• **Your objective**:
The task for the listing below is to write out exactly the lines starting at the one containing "Old version of" and ending at the one containing "Commit message: Added", both included. Pictures are to be omitted.

• **Data shown**:
□ □ □ □ □

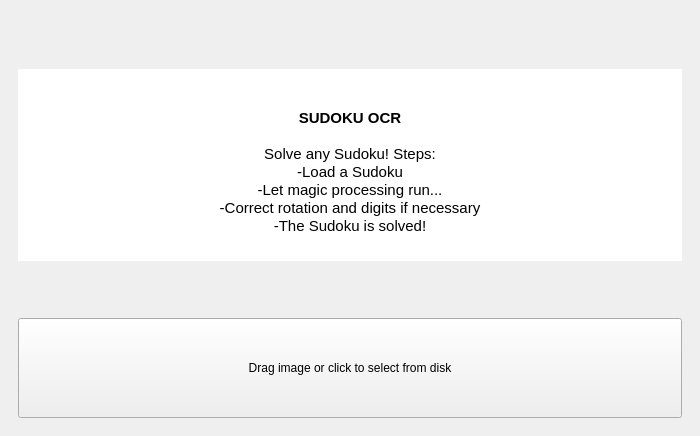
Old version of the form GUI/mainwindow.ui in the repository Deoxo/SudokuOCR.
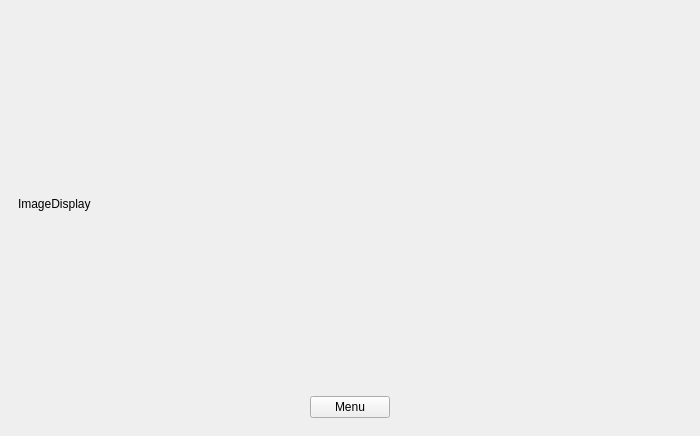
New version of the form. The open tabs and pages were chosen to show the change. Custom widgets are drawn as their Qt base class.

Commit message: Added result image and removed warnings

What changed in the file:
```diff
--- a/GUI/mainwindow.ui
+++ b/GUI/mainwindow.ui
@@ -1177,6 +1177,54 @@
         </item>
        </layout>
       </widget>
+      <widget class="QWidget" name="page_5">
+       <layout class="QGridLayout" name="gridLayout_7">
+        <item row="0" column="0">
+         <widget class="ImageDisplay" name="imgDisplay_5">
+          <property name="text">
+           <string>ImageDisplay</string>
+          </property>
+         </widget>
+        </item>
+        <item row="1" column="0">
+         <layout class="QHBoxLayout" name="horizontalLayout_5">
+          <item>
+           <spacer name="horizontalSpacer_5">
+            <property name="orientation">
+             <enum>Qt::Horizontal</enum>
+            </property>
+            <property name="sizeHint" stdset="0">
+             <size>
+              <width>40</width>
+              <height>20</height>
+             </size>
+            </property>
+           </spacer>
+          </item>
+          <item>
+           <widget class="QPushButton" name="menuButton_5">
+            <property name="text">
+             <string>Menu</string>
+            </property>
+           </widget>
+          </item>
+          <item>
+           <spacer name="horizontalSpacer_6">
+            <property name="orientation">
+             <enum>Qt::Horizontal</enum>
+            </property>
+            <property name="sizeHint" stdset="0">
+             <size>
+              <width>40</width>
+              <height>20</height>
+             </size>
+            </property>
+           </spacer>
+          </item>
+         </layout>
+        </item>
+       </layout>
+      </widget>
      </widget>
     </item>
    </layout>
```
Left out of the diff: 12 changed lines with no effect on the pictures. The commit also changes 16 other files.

□ □ □ □ □

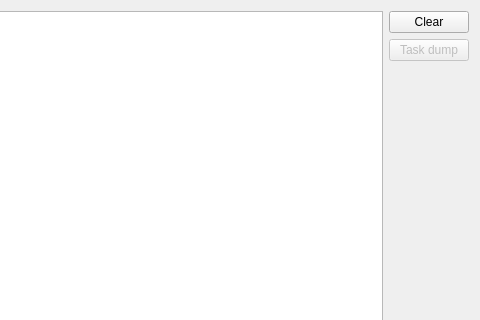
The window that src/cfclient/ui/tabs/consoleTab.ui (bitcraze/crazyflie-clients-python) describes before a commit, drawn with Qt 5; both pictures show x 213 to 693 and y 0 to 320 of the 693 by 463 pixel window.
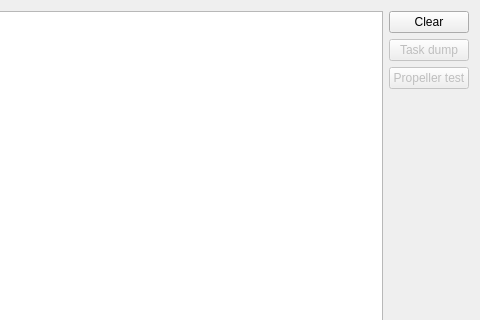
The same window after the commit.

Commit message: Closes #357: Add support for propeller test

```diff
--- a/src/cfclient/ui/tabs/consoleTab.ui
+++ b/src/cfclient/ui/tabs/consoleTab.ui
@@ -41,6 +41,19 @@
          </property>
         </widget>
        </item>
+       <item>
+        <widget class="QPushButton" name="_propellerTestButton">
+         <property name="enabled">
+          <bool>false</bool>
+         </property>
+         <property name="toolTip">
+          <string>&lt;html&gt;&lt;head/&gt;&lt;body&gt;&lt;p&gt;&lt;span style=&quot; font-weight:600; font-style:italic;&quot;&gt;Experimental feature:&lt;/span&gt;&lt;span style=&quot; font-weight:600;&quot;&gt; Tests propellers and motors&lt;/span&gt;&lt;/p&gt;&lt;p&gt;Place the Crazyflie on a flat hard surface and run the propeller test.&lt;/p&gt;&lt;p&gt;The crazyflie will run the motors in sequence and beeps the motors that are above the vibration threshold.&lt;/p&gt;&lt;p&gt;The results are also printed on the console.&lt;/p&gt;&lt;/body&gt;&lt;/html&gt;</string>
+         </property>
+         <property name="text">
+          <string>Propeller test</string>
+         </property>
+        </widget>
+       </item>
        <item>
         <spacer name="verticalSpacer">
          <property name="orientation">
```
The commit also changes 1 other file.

□ □ □ □ □

• **Written reply**:
Old version of the form GUI/mainwindow.ui in the repository Deoxo/SudokuOCR.
New version of the form. The open tabs and pages were chosen to show the change. Custom widgets are drawn as their Qt base class.

Commit message: Added result image and removed warnings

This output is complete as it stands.